- _What you have to do_
Without the images, repeat every line of the listing exactly.

- _Entries shown_

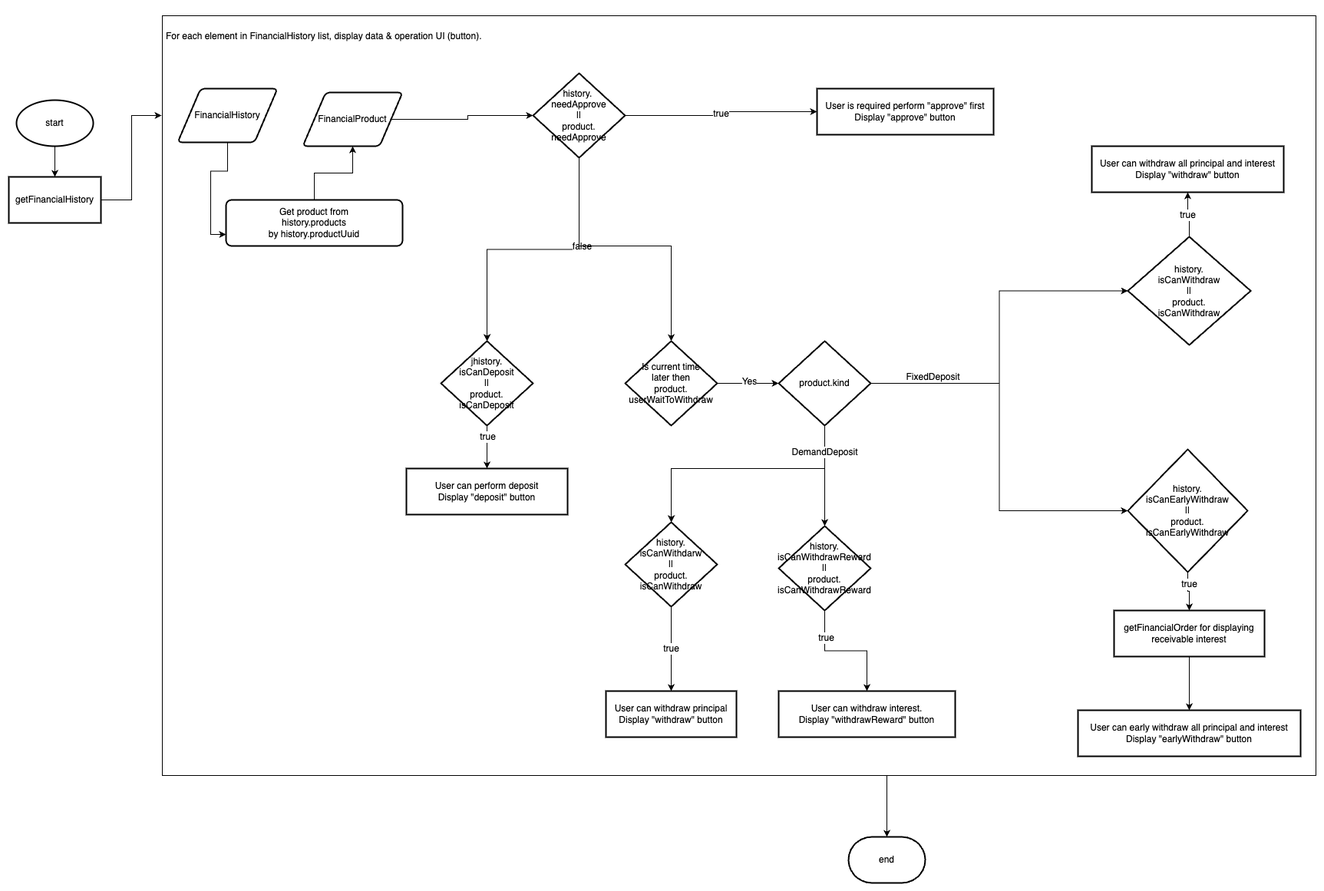
This is docs/images/sdk_guideline/financial_history_flow.png from CYBAVO/android_wallet_sdk_sample, a draw.io export, as it was before one commit. Source tidied: cells renumbered, new cells last; positions are measured from the earlier drawing's top-left corner, leaving out a move shared by most shapes.
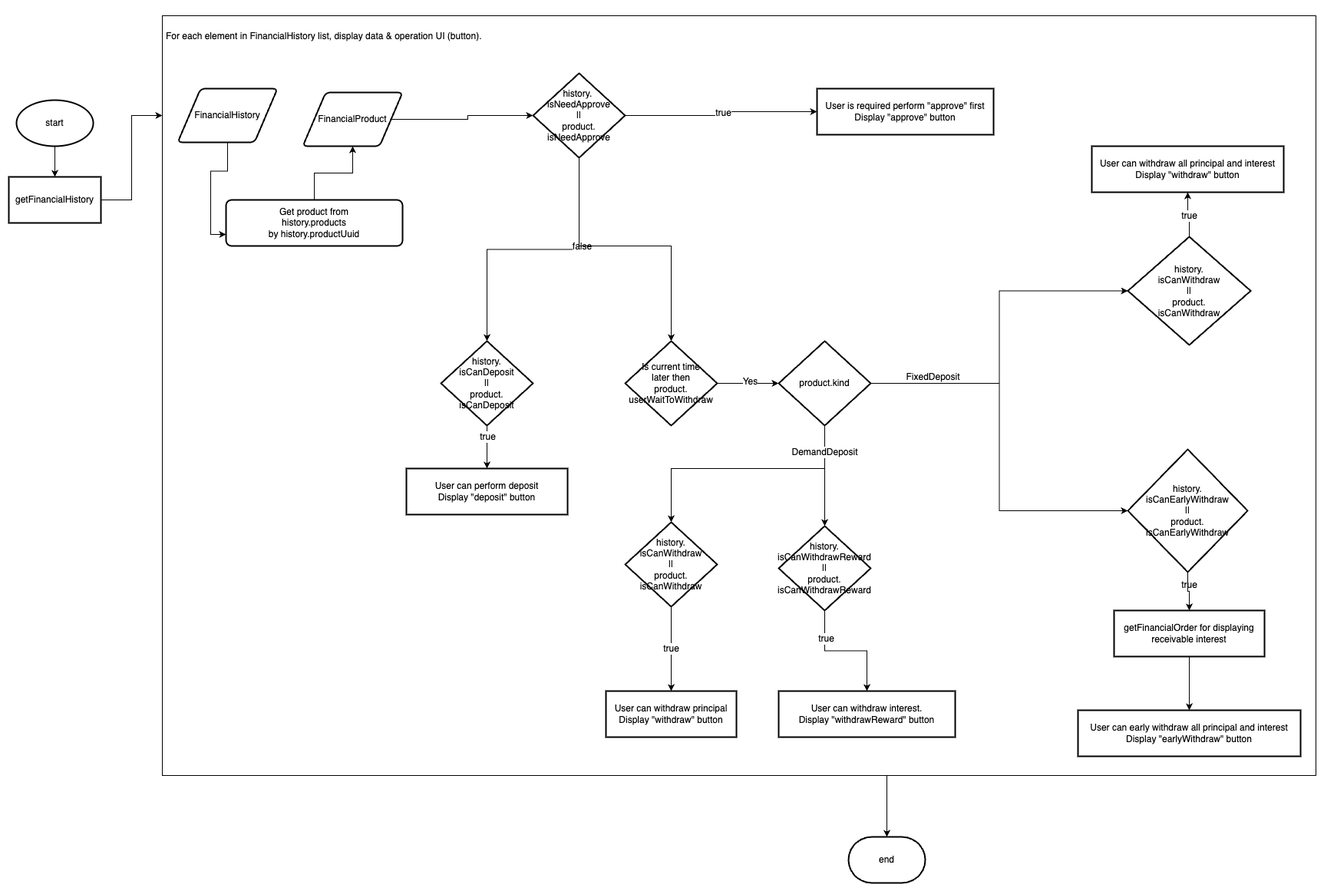
Later version of the same file.

Commit message:
update flow chart

Diff of the diagram source:
```diff
@@ -55,7 +55,7 @@
         </Array>
       </mxGeometry>
     </mxCell>
-    <mxCell id="14" value="history.&amp;nbsp;&lt;br style=&quot;font-size: 12px;&quot;&gt;needApprove&lt;br style=&quot;font-size: 12px;&quot;&gt;||&lt;br style=&quot;font-size: 12px;&quot;&gt;product.&lt;br style=&quot;font-size: 12px;&quot;&gt;needApprove" style="strokeWidth=2;html=1;shape=mxgraph.flowchart.decision;whiteSpace=wrap;shadow=0;strokeColor=default;fillColor=none;fontSize=12;" parent="1" vertex="1">
+    <mxCell id="14" value="history.&amp;nbsp;&lt;br style=&quot;font-size: 12px;&quot;&gt;isNeedApprove&lt;br style=&quot;font-size: 12px;&quot;&gt;||&lt;br style=&quot;font-size: 12px;&quot;&gt;product.&lt;br style=&quot;font-size: 12px;&quot;&gt;isNeedApprove" style="strokeWidth=2;html=1;shape=mxgraph.flowchart.decision;whiteSpace=wrap;shadow=0;strokeColor=default;fillColor=none;fontSize=12;" parent="1" vertex="1">
       <mxGeometry x="683" y="75" width="120" height="110" as="geometry" />
     </mxCell>
     <mxCell id="15" style="edgeStyle=orthogonalEdgeStyle;rounded=0;jettySize=auto;html=1;fontSize=12;" parent="1" edge="1" source="16" target="14">
@@ -82,7 +82,7 @@
     <mxCell id="22" value="true" style="edgeLabel;html=1;align=center;verticalAlign=middle;fontSize=12;" parent="21" vertex="1">
       <mxGeometry x="-0.5" relative="1" as="geometry" />
     </mxCell>
-    <mxCell id="23" value="jhistory.&lt;br style=&quot;font-size: 12px;&quot;&gt;isCanDeposit&lt;br style=&quot;font-size: 12px;&quot;&gt;||&lt;br style=&quot;font-size: 12px;&quot;&gt;product.&lt;br style=&quot;font-size: 12px;&quot;&gt;isCanDeposit" style="strokeWidth=2;html=1;shape=mxgraph.flowchart.decision;whiteSpace=wrap;shadow=0;strokeColor=default;fillColor=none;fontSize=12;" parent="1" vertex="1">
+    <mxCell id="23" value="history.&lt;br style=&quot;font-size: 12px;&quot;&gt;isCanDeposit&lt;br style=&quot;font-size: 12px;&quot;&gt;||&lt;br style=&quot;font-size: 12px;&quot;&gt;product.&lt;br style=&quot;font-size: 12px;&quot;&gt;isCanDeposit" style="strokeWidth=2;html=1;shape=mxgraph.flowchart.decision;whiteSpace=wrap;shadow=0;strokeColor=default;fillColor=none;fontSize=12;" parent="1" vertex="1">
       <mxGeometry x="563" y="424" width="120" height="110" as="geometry" />
     </mxCell>
     <mxCell id="24" style="edgeStyle=orthogonalEdgeStyle;rounded=0;jettySize=auto;html=1;fontSize=12;" parent="1" edge="1" source="26" target="32">
@@ -122,7 +122,7 @@
     <mxCell id="33" value="true" style="edgeStyle=orthogonalEdgeStyle;rounded=0;jettySize=auto;html=1;fontSize=12;" parent="1" edge="1" source="34" target="36">
       <mxGeometry relative="1" as="geometry" />
     </mxCell>
-    <mxCell id="34" value="history.&lt;br style=&quot;font-size: 12px;&quot;&gt;isCanWithdarw&lt;br style=&quot;font-size: 12px;&quot;&gt;||&lt;br style=&quot;font-size: 12px;&quot;&gt;product.&lt;br style=&quot;font-size: 12px;&quot;&gt;isCanWithdraw" style="strokeWidth=2;html=1;shape=mxgraph.flowchart.decision;whiteSpace=wrap;shadow=0;strokeColor=default;fillColor=none;fontSize=12;" parent="1" vertex="1">
+    <mxCell id="34" value="history.&lt;br style=&quot;font-size: 12px;&quot;&gt;isCanWithdraw&lt;br style=&quot;font-size: 12px;&quot;&gt;||&lt;br style=&quot;font-size: 12px;&quot;&gt;product.&lt;br style=&quot;font-size: 12px;&quot;&gt;isCanWithdraw" style="strokeWidth=2;html=1;shape=mxgraph.flowchart.decision;whiteSpace=wrap;shadow=0;strokeColor=default;fillColor=none;fontSize=12;" parent="1" vertex="1">
       <mxGeometry x="803" y="660" width="120" height="110" as="geometry" />
     </mxCell>
     <mxCell id="35" value="User can withdraw interest.&lt;br style=&quot;font-size: 12px;&quot;&gt;Display &quot;withdrawReward&quot; button" style="whiteSpace=wrap;html=1;fillColor=none;strokeWidth=2;shadow=0;fontSize=12;" parent="1" vertex="1">
@@ -149,6 +149,9 @@
     <mxCell id="42" value="true" style="edgeLabel;html=1;align=center;verticalAlign=middle;fontSize=12;" parent="41" vertex="1">
       <mxGeometry x="-0.38" y="1" relative="1" as="geometry" />
     </mxCell>
+    <mxCell id="53" style="edgeStyle=orthogonalEdgeStyle;rounded=0;jettySize=auto;html=1;" parent="1" edge="1" source="43" target="46">
+      <mxGeometry relative="1" as="geometry" />
+    </mxCell>
     <mxCell id="43" value="history.&lt;br style=&quot;font-size: 12px;&quot;&gt;isCanEarlyWithdraw&lt;br style=&quot;font-size: 12px;&quot;&gt;||&lt;br style=&quot;font-size: 12px;&quot;&gt;product.&lt;br style=&quot;font-size: 12px;&quot;&gt;isCanEarlyWithdraw" style="rhombus;whiteSpace=wrap;html=1;fillColor=none;strokeWidth=2;shadow=0;fontSize=12;" parent="1" vertex="1">
       <mxGeometry x="1458" y="565" width="156" height="160" as="geometry" />
     </mxCell>
```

- _Response to this task_
This is docs/images/sdk_guideline/financial_history_flow.png from CYBAVO/android_wallet_sdk_sample, a draw.io export, as it was before one commit. Source tidied: cells renumbered, new cells last; positions are measured from the earlier drawing's top-left corner, leaving out a move shared by most shapes.
Later version of the same file.

Commit message:
update flow chart

Diff of the diagram source:
```diff
@@ -55,7 +55,7 @@
         </Array>
       </mxGeometry>
     </mxCell>
-    <mxCell id="14" value="history.&amp;nbsp;&lt;br style=&quot;font-size: 12px;&quot;&gt;needApprove&lt;br style=&quot;font-size: 12px;&quot;&gt;||&lt;br style=&quot;font-size: 12px;&quot;&gt;product.&lt;br style=&quot;font-size: 12px;&quot;&gt;needApprove" style="strokeWidth=2;html=1;shape=mxgraph.flowchart.decision;whiteSpace=wrap;shadow=0;strokeColor=default;fillColor=none;fontSize=12;" parent="1" vertex="1">
+    <mxCell id="14" value="history.&amp;nbsp;&lt;br style=&quot;font-size: 12px;&quot;&gt;isNeedApprove&lt;br style=&quot;font-size: 12px;&quot;&gt;||&lt;br style=&quot;font-size: 12px;&quot;&gt;product.&lt;br style=&quot;font-size: 12px;&quot;&gt;isNeedApprove" style="strokeWidth=2;html=1;shape=mxgraph.flowchart.decision;whiteSpace=wrap;shadow=0;strokeColor=default;fillColor=none;fontSize=12;" parent="1" vertex="1">
       <mxGeometry x="683" y="75" width="120" height="110" as="geometry" />
     </mxCell>
     <mxCell id="15" style="edgeStyle=orthogonalEdgeStyle;rounded=0;jettySize=auto;html=1;fontSize=12;" parent="1" edge="1" source="16" target="14">
@@ -82,7 +82,7 @@
     <mxCell id="22" value="true" style="edgeLabel;html=1;align=center;verticalAlign=middle;fontSize=12;" parent="21" vertex="1">
       <mxGeometry x="-0.5" relative="1" as="geometry" />
     </mxCell>
-    <mxCell id="23" value="jhistory.&lt;br style=&quot;font-size: 12px;&quot;&gt;isCanDeposit&lt;br style=&quot;font-size: 12px;&quot;&gt;||&lt;br style=&quot;font-size: 12px;&quot;&gt;product.&lt;br style=&quot;font-size: 12px;&quot;&gt;isCanDeposit" style="strokeWidth=2;html=1;shape=mxgraph.flowchart.decision;whiteSpace=wrap;shadow=0;strokeColor=default;fillColor=none;fontSize=12;" parent="1" vertex="1">
+    <mxCell id="23" value="history.&lt;br style=&quot;font-size: 12px;&quot;&gt;isCanDeposit&lt;br style=&quot;font-size: 12px;&quot;&gt;||&lt;br style=&quot;font-size: 12px;&quot;&gt;product.&lt;br style=&quot;font-size: 12px;&quot;&gt;isCanDeposit" style="strokeWidth=2;html=1;shape=mxgraph.flowchart.decision;whiteSpace=wrap;shadow=0;strokeColor=default;fillColor=none;fontSize=12;" parent="1" vertex="1">
       <mxGeometry x="563" y="424" width="120" height="110" as="geometry" />
     </mxCell>
     <mxCell id="24" style="edgeStyle=orthogonalEdgeStyle;rounded=0;jettySize=auto;html=1;fontSize=12;" parent="1" edge="1" source="26" target="32">
@@ -122,7 +122,7 @@
     <mxCell id="33" value="true" style="edgeStyle=orthogonalEdgeStyle;rounded=0;jettySize=auto;html=1;fontSize=12;" parent="1" edge="1" source="34" target="36">
       <mxGeometry relative="1" as="geometry" />
     </mxCell>
-    <mxCell id="34" value="history.&lt;br style=&quot;font-size: 12px;&quot;&gt;isCanWithdarw&lt;br style=&quot;font-size: 12px;&quot;&gt;||&lt;br style=&quot;font-size: 12px;&quot;&gt;product.&lt;br style=&quot;font-size: 12px;&quot;&gt;isCanWithdraw" style="strokeWidth=2;html=1;shape=mxgraph.flowchart.decision;whiteSpace=wrap;shadow=0;strokeColor=default;fillColor=none;fontSize=12;" parent="1" vertex="1">
+    <mxCell id="34" value="history.&lt;br style=&quot;font-size: 12px;&quot;&gt;isCanWithdraw&lt;br style=&quot;font-size: 12px;&quot;&gt;||&lt;br style=&quot;font-size: 12px;&quot;&gt;product.&lt;br style=&quot;font-size: 12px;&quot;&gt;isCanWithdraw" style="strokeWidth=2;html=1;shape=mxgraph.flowchart.decision;whiteSpace=wrap;shadow=0;strokeColor=default;fillColor=none;fontSize=12;" parent="1" vertex="1">
       <mxGeometry x="803" y="660" width="120" height="110" as="geometry" />
     </mxCell>
     <mxCell id="35" value="User can withdraw interest.&lt;br style=&quot;font-size: 12px;&quot;&gt;Display &quot;withdrawReward&quot; button" style="whiteSpace=wrap;html=1;fillColor=none;strokeWidth=2;shadow=0;fontSize=12;" parent="1" vertex="1">
@@ -149,6 +149,9 @@
     <mxCell id="42" value="true" style="edgeLabel;html=1;align=center;verticalAlign=middle;fontSize=12;" parent="41" vertex="1">
       <mxGeometry x="-0.38" y="1" relative="1" as="geometry" />
     </mxCell>
+    <mxCell id="53" style="edgeStyle=orthogonalEdgeStyle;rounded=0;jettySize=auto;html=1;" parent="1" edge="1" source="43" target="46">
+      <mxGeometry relative="1" as="geometry" />
+    </mxCell>
     <mxCell id="43" value="history.&lt;br style=&quot;font-size: 12px;&quot;&gt;isCanEarlyWithdraw&lt;br style=&quot;font-size: 12px;&quot;&gt;||&lt;br style=&quot;font-size: 12px;&quot;&gt;product.&lt;br style=&quot;font-size: 12px;&quot;&gt;isCanEarlyWithdraw" style="rhombus;whiteSpace=wrap;html=1;fillColor=none;strokeWidth=2;shadow=0;fontSize=12;" parent="1" vertex="1">
       <mxGeometry x="1458" y="565" width="156" height="160" as="geometry" />
     </mxCell>
```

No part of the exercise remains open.